May 2019 Temperature Outlook: Cool in Central U.S. and Northeast
Apr 30, 2019 07:41AM
● By Editor
By Linda Lam of weather.com - April 28, 2019
Cool conditions are expected in the north-central U.S. and parts of the Northeast in May, while the Southeast and West will continue the trend of warmer-than-average temperatures.
Areas that may see temperatures the most above average include much of the Florida Peninsula, as well as far southwestern Washington, western Oregon and northwestern California, according to an outlook released Monday by The Weather Company, an IBM Business.
The Southeast will also generally see above-average conditions, with areas into parts of the mid-Atlantic and Ohio Valley likely to see near-average or slightly above-average temperatures.
Below-average temperatures, however, are anticipated from parts of the northern Plains into the northern Great Lakes and northern New England.

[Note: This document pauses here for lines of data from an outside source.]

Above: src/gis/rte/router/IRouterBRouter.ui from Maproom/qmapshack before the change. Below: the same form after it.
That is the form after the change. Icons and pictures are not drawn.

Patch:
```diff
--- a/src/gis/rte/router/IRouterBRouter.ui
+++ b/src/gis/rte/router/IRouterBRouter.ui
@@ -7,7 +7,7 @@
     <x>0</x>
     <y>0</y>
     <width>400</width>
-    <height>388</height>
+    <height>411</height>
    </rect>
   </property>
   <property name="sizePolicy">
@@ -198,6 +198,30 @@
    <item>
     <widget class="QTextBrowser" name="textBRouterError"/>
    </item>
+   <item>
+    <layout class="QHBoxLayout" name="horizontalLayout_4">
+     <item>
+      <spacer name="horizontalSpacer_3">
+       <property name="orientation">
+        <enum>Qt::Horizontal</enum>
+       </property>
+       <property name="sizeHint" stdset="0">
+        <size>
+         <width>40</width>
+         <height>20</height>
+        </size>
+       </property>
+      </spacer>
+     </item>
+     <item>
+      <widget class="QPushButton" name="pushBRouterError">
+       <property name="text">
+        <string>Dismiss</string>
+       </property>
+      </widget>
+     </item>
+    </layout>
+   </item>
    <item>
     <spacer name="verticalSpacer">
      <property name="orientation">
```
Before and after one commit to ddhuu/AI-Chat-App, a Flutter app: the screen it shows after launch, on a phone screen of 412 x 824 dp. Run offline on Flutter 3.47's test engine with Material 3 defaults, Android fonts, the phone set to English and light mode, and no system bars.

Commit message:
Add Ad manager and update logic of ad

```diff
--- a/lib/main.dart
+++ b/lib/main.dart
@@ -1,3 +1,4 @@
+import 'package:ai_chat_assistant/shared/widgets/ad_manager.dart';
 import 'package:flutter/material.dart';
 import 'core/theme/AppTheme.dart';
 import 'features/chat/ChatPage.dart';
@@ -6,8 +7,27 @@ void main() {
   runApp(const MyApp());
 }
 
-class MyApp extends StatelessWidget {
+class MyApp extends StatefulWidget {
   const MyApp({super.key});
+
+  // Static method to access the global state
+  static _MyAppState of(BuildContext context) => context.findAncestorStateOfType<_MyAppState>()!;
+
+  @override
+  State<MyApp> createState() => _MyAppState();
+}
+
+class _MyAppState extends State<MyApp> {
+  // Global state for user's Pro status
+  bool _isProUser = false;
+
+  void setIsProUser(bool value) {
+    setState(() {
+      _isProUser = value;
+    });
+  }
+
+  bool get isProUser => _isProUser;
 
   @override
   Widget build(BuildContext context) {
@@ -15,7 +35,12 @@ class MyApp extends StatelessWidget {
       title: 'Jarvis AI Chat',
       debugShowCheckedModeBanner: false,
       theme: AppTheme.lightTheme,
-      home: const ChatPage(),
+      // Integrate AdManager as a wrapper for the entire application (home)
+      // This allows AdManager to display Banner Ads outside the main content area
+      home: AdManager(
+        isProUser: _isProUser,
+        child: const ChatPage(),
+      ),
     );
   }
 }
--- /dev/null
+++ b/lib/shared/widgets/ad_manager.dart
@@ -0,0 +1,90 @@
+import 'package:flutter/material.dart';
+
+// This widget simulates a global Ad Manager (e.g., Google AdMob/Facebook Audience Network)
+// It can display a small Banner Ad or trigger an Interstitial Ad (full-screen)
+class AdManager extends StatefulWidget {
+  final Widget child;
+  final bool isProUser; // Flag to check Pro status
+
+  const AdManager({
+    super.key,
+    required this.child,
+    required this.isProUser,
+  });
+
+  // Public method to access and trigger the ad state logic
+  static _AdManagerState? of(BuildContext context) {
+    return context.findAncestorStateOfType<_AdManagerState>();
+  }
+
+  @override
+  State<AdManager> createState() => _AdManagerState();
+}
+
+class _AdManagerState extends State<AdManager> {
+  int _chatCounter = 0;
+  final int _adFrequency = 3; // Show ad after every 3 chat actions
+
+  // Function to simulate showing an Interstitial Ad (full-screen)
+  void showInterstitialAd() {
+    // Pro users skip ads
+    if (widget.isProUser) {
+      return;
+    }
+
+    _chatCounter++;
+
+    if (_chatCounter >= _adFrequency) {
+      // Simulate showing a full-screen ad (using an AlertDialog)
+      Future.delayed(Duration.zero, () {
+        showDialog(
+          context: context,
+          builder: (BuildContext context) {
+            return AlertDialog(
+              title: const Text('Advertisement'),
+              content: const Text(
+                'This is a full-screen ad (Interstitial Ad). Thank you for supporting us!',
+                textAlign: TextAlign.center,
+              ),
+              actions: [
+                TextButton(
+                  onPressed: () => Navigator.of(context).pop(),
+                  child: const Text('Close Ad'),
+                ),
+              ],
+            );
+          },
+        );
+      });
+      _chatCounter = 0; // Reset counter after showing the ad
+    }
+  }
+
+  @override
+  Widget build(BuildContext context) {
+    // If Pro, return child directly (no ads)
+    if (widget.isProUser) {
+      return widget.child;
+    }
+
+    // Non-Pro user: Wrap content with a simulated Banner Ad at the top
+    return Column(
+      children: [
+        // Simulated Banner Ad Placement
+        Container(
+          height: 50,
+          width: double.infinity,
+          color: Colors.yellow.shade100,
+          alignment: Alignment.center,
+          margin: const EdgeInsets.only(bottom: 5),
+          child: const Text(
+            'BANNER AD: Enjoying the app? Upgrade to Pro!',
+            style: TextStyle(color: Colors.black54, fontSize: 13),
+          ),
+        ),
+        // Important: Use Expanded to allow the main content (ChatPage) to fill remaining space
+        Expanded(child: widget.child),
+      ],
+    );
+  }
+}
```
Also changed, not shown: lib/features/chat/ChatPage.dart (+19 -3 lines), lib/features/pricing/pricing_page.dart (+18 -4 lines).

The central U.S. and the Northeast is expected to experience near or slightly-below-average temperatures.
In April, the central U.S. has seen periods of below-average temperatures, and this trend may continue into May.
"We've made further cooler changes to the May forecast across the northern Plains into the Northeast U.S. given reasonably strong agreement between the medium-range models and the various statistical and climate model forecasts for May," said Dr. Todd Crawford, chief meteorologist at The Weather Company.
The medium-range models show an upper-level pattern that will be favorable for chilly conditions across much of the northern tier of the U.S. through at least early May.
Crawford also noted that there are indications that a more sustained flow of colder air will be found in the northern U.S. in May compared to April.
Keep in mind, this is the overall average trend for the month, and an individual cold front or an upper ridge of high pressure can lead to a period of colder or warmer weather, respectively.
May's Average Temperatures
Temperatures average in the 80s across the South in May, which suggests above-average temperatures in the Southeast could be very warm. However, those in the southern Plains, where slightly cooler-than-average temperatures are possible, might get a break from the heat.
Average highs across the northern tier are in the 60s in May, so there could be a cool feel to the month in areas where below-average temperatures emerge.
Morning lows can still be chilly in May, especially in parts of the higher elevations of the West, as well as from northeastern Minnesota into far northern New England, where lows average in the 30s.
Colder-than-average temperatures from the upper Midwest to northern New England could lead to more of a winter or early-spring feel at times. However, above-average temperatures in the West may result in a mild start to the day.
Average lows are in the 50s and 60s across the South, and warmer-than-average conditions there would make it feel more like summer than late spring.